**** Records
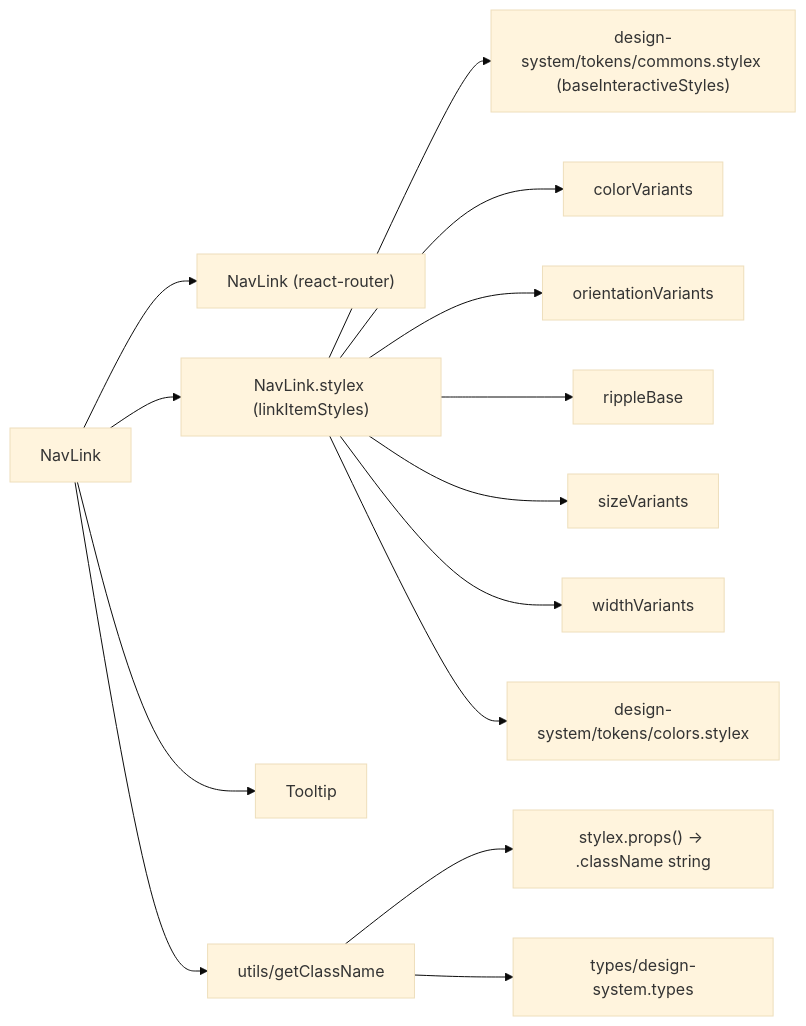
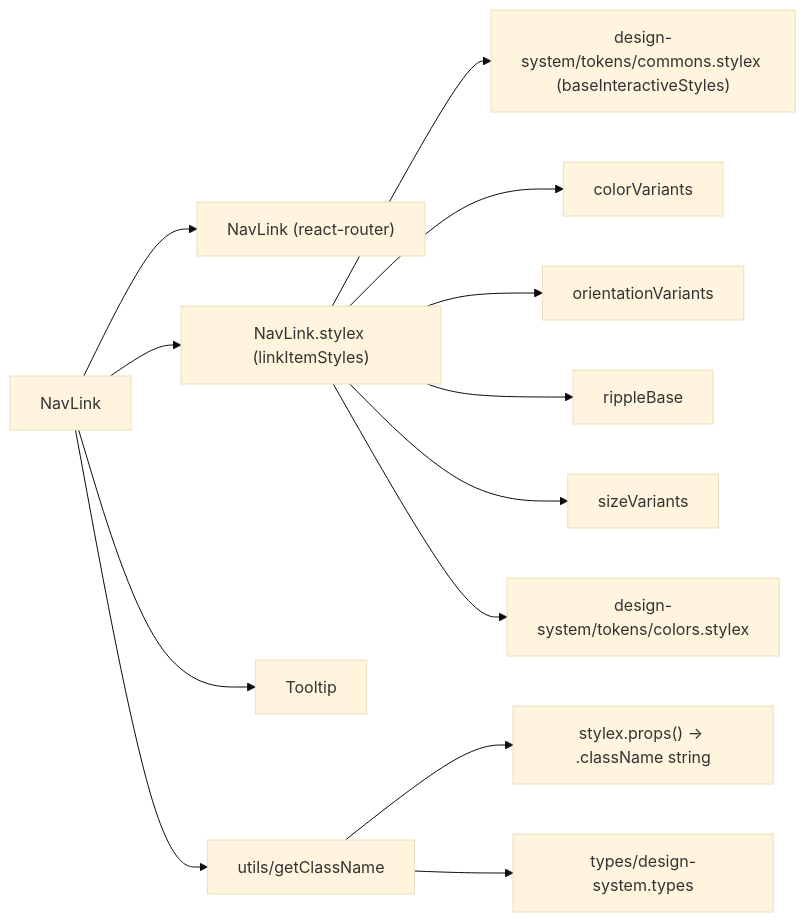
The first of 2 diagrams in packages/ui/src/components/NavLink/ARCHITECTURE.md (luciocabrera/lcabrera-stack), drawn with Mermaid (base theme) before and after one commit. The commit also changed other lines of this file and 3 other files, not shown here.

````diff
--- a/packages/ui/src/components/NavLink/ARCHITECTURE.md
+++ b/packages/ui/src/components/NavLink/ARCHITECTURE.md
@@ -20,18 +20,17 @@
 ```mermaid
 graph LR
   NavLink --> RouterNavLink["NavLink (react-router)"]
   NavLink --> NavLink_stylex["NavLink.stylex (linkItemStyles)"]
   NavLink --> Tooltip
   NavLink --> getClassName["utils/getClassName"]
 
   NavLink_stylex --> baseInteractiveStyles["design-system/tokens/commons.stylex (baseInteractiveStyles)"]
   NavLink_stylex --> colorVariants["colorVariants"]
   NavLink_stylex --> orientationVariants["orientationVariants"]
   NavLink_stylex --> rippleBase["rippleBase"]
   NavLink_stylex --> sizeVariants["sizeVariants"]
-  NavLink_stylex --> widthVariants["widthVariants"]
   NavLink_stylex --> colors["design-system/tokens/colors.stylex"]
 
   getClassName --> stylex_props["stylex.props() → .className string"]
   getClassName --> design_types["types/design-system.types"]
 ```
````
********
**** Records
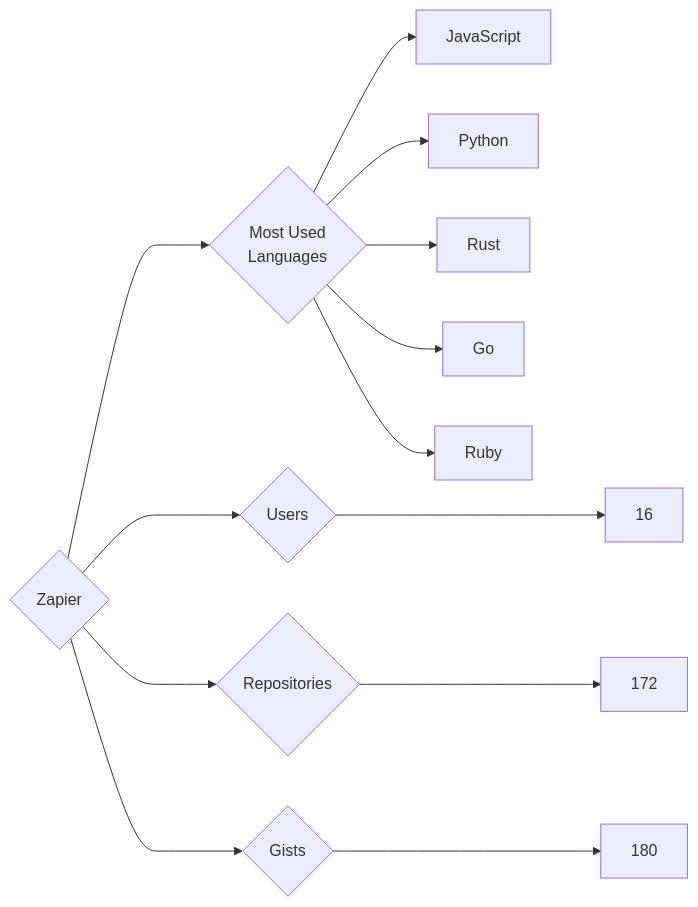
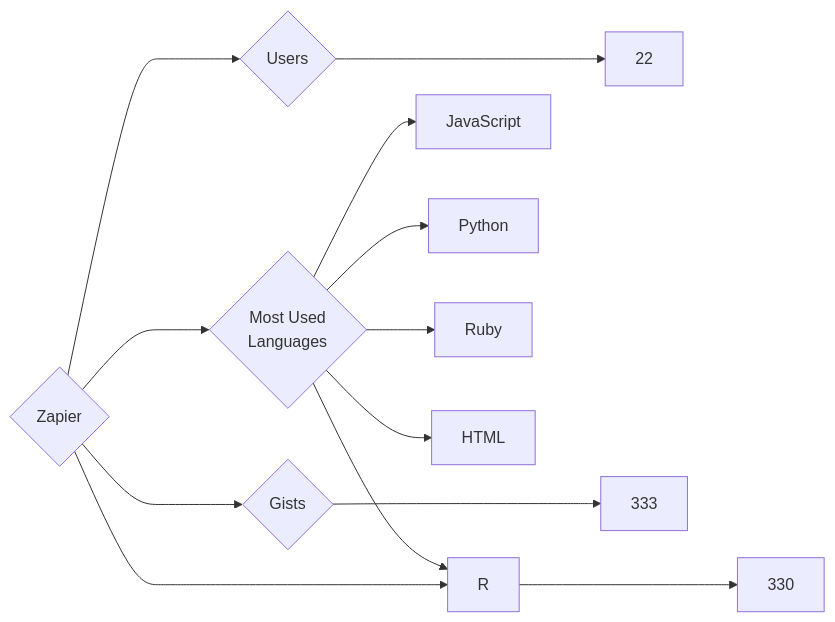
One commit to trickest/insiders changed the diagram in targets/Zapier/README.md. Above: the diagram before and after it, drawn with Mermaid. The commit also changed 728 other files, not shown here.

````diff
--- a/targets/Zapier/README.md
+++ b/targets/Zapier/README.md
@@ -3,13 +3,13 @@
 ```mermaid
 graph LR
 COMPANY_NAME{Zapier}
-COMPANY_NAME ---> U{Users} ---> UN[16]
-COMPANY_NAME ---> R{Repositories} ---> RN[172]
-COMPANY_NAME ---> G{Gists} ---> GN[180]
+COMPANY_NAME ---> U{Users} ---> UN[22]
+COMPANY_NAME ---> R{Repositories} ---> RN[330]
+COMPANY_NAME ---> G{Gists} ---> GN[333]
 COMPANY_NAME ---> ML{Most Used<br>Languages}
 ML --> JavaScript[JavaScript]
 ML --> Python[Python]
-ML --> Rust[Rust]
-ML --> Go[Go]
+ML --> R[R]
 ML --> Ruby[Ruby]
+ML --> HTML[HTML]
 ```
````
********
**** Records
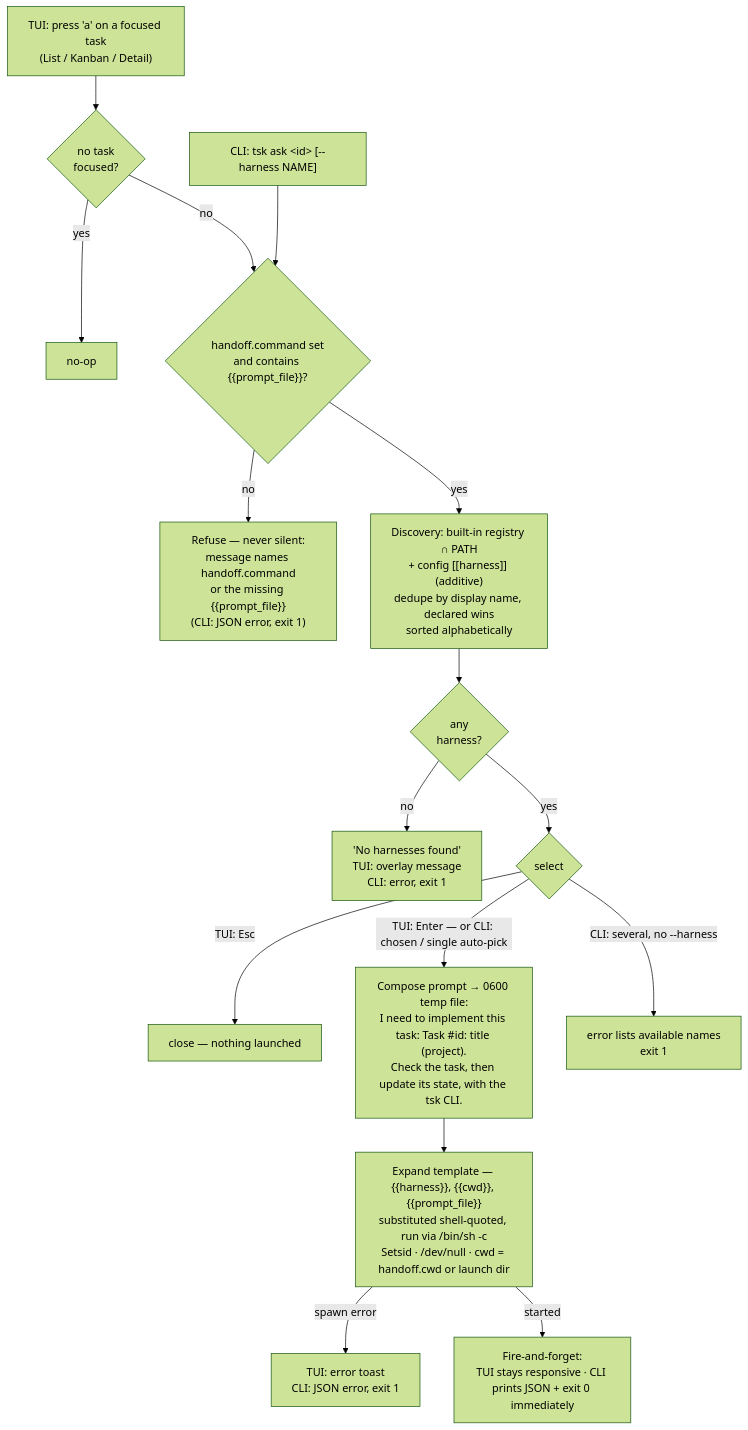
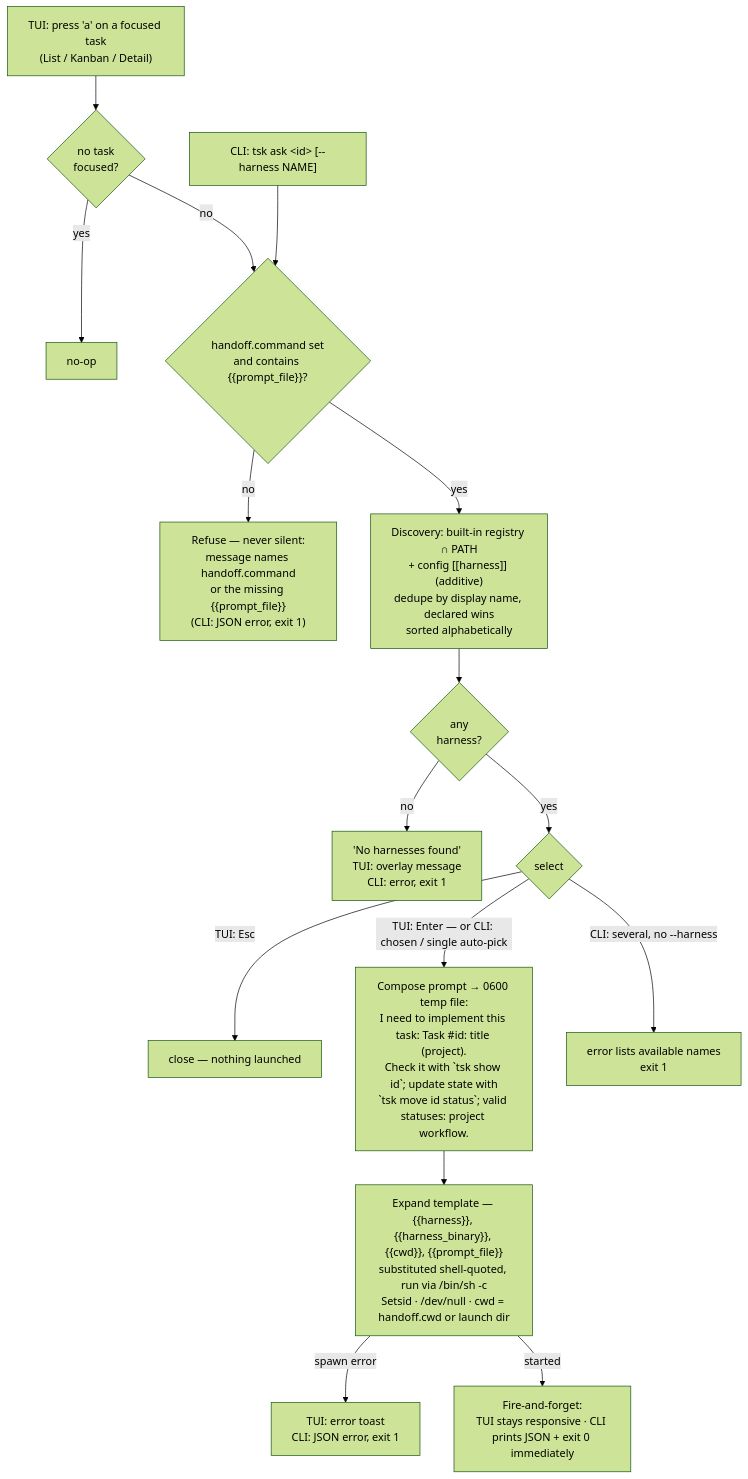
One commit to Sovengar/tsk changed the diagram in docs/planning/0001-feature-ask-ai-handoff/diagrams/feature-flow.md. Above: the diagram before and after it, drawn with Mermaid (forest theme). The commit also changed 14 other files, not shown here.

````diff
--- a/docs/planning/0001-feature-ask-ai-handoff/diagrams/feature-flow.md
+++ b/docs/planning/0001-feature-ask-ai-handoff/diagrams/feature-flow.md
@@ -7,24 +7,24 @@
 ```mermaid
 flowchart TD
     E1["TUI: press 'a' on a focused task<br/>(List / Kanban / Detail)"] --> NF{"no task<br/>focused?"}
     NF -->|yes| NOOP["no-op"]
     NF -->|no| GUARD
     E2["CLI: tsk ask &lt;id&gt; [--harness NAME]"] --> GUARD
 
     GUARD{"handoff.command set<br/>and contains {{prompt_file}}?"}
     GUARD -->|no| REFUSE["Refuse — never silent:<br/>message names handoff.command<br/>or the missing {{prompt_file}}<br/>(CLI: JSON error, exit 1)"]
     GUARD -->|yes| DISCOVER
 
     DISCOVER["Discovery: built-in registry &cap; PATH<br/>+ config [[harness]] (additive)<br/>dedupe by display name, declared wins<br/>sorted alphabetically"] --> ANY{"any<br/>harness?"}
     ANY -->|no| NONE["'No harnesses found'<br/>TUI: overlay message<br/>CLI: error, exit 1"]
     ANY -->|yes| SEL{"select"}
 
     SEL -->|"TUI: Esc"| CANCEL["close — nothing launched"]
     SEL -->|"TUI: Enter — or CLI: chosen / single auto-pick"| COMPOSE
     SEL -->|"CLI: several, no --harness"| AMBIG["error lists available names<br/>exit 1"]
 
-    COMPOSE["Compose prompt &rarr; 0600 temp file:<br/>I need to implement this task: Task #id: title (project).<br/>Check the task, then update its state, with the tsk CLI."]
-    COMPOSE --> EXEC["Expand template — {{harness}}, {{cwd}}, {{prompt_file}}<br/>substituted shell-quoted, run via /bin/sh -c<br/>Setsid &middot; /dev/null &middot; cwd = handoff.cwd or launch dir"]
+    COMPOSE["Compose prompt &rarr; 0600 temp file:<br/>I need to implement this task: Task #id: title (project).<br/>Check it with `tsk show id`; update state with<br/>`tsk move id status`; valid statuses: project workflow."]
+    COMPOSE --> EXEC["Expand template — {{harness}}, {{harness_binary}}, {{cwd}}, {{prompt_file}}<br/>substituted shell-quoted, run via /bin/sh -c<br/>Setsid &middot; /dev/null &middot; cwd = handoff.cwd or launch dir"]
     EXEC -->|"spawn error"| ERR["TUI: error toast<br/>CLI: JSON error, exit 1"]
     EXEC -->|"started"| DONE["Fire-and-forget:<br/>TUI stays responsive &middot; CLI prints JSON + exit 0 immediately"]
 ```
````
********
### What is needed
From the listing above, pick out every line containing "task".

### Solution to the problem
     E1["TUI: press 'a' on a focused task<br/>(List / Kanban / Detail)"] --> NF{"no task<br/>focused?"}
-    COMPOSE["Compose prompt &rarr; 0600 temp file:<br/>I need to implement this task: Task #id: title (project).<br/>Check the task, then update its state, with the tsk CLI."]
+    COMPOSE["Compose prompt &rarr; 0600 temp file:<br/>I need to implement this task: Task #id: title (project).<br/>Check it with `tsk show id`; update state with<br/>`tsk move id status`; valid statuses: project workflow."]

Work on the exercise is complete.